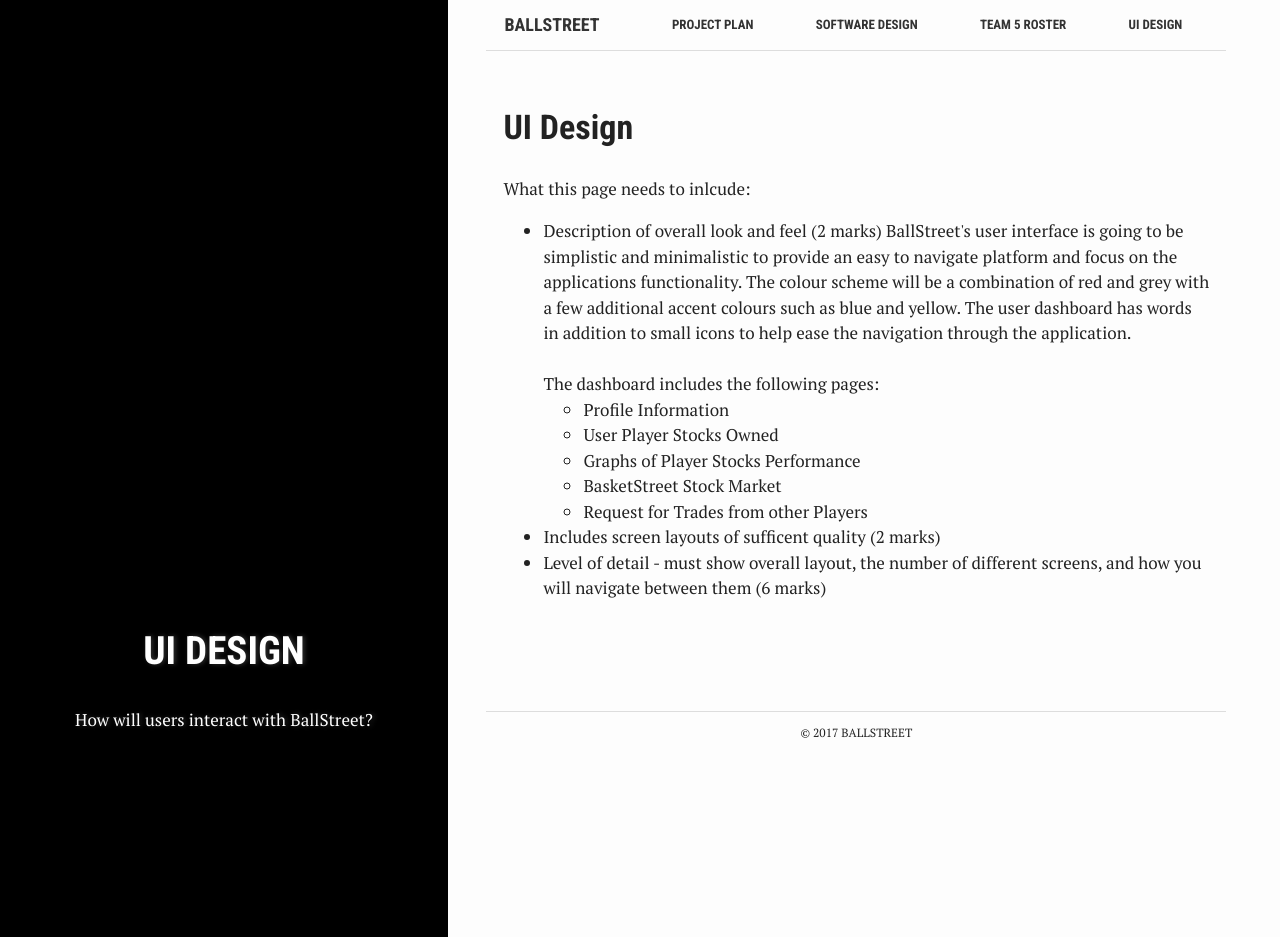
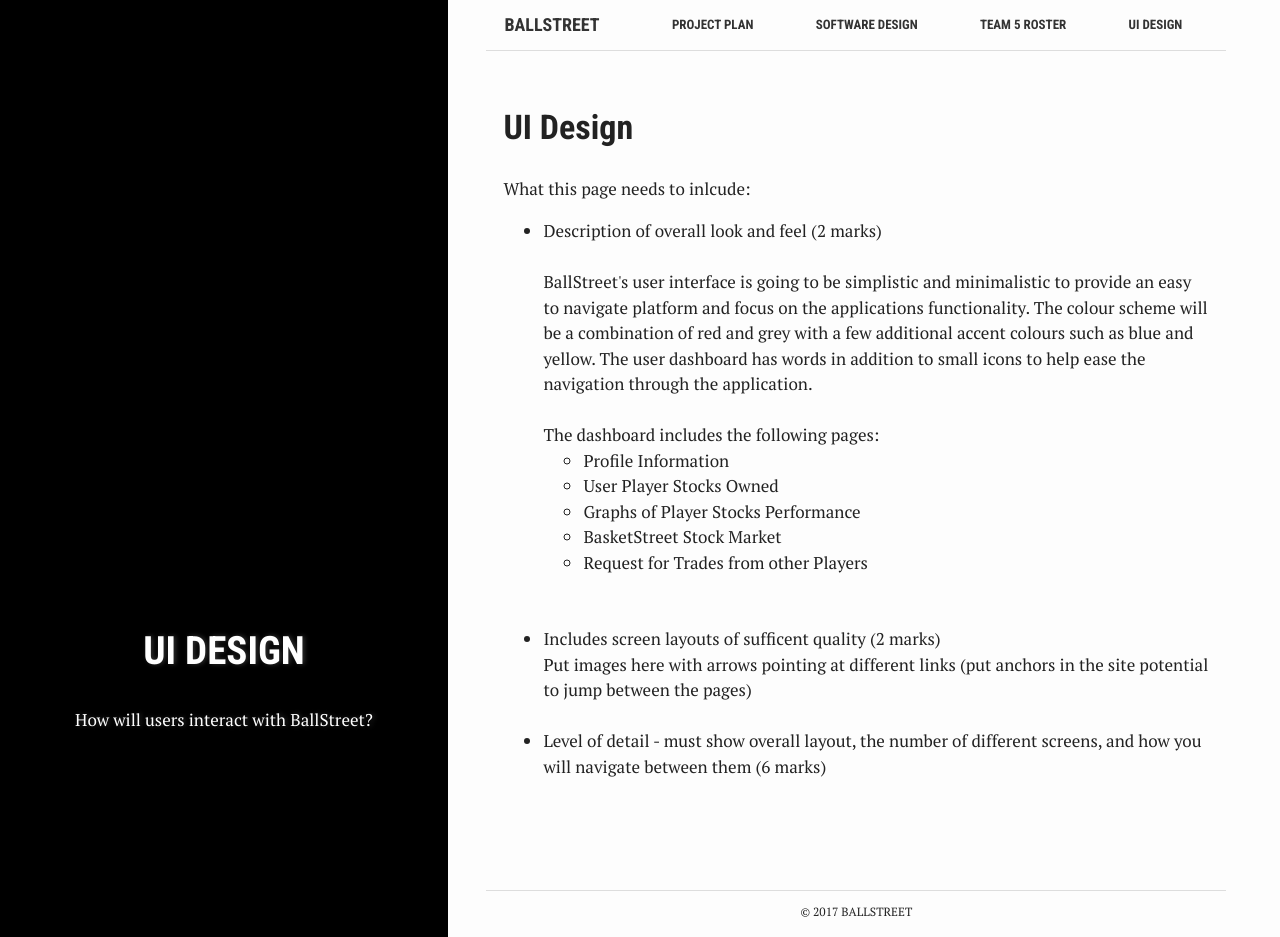
Before and after one commit to ufrauq/Ball-Street, a Jekyll site: the page built from ui-design.md, in a window 1280 px wide and 937 px high. Built offline with Jekyll 4.4.1, drawn with Linux system fonts in a browser that asks for light colours.

Commit message:
Update ui-design.md

```diff
--- a/ui-design.md
+++ b/ui-design.md
@@ -12,7 +12,7 @@ active: ui-design
 What this page needs to inlcude:
 
 <ul>
-<li> Description of overall look and feel (2 marks) </li>
+<li> Description of overall look and feel (2 marks) </li><br><br>
 
 BallStreet's user interface is going to be simplistic and minimalistic to provide an easy to navigate platform and focus on the applications functionality. The colour scheme will be a combination of red and grey with a few additional accent colours such as blue and yellow. The user dashboard has words in addition to small icons to help ease the navigation through the application. <br><br>
 The dashboard includes the following pages:
@@ -23,8 +23,10 @@ The dashboard includes the following pages:
 <li> BasketStreet Stock Market </li>
 <li> Request for Trades from other Players</li>
 </ul>
+<br><br>
 
 
-<li> Includes screen layouts of sufficent quality (2 marks) </li>
+<li> Includes screen layouts of sufficent quality (2 marks) </li> <br>
+Put images here with arrows pointing at different links (put anchors in the site potential to jump between the pages) <br><br>
 <li> Level of detail - must show overall layout, the number of different screens, and how you will navigate between them (6 marks) </li>
 </ul>
```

────

## Problem
From the first line to the last, please copy the data exactly, with the pictures left out.

## Exercise solution
Before and after one commit to ufrauq/Ball-Street, a Jekyll site: the page built from ui-design.md, in a window 1280 px wide and 937 px high. Built offline with Jekyll 4.4.1, drawn with Linux system fonts in a browser that asks for light colours.

Commit message:
Update ui-design.md

```diff
--- a/ui-design.md
+++ b/ui-design.md
@@ -12,7 +12,7 @@ active: ui-design
 What this page needs to inlcude:
 
 <ul>
-<li> Description of overall look and feel (2 marks) </li>
+<li> Description of overall look and feel (2 marks) </li><br><br>
 
 BallStreet's user interface is going to be simplistic and minimalistic to provide an easy to navigate platform and focus on the applications functionality. The colour scheme will be a combination of red and grey with a few additional accent colours such as blue and yellow. The user dashboard has words in addition to small icons to help ease the navigation through the application. <br><br>
 The dashboard includes the following pages:
@@ -23,8 +23,10 @@ The dashboard includes the following pages:
 <li> BasketStreet Stock Market </li>
 <li> Request for Trades from other Players</li>
 </ul>
+<br><br>
 
 
-<li> Includes screen layouts of sufficent quality (2 marks) </li>
+<li> Includes screen layouts of sufficent quality (2 marks) </li> <br>
+Put images here with arrows pointing at different links (put anchors in the site potential to jump between the pages) <br><br>
 <li> Level of detail - must show overall layout, the number of different screens, and how you will navigate between them (6 marks) </li>
 </ul>
```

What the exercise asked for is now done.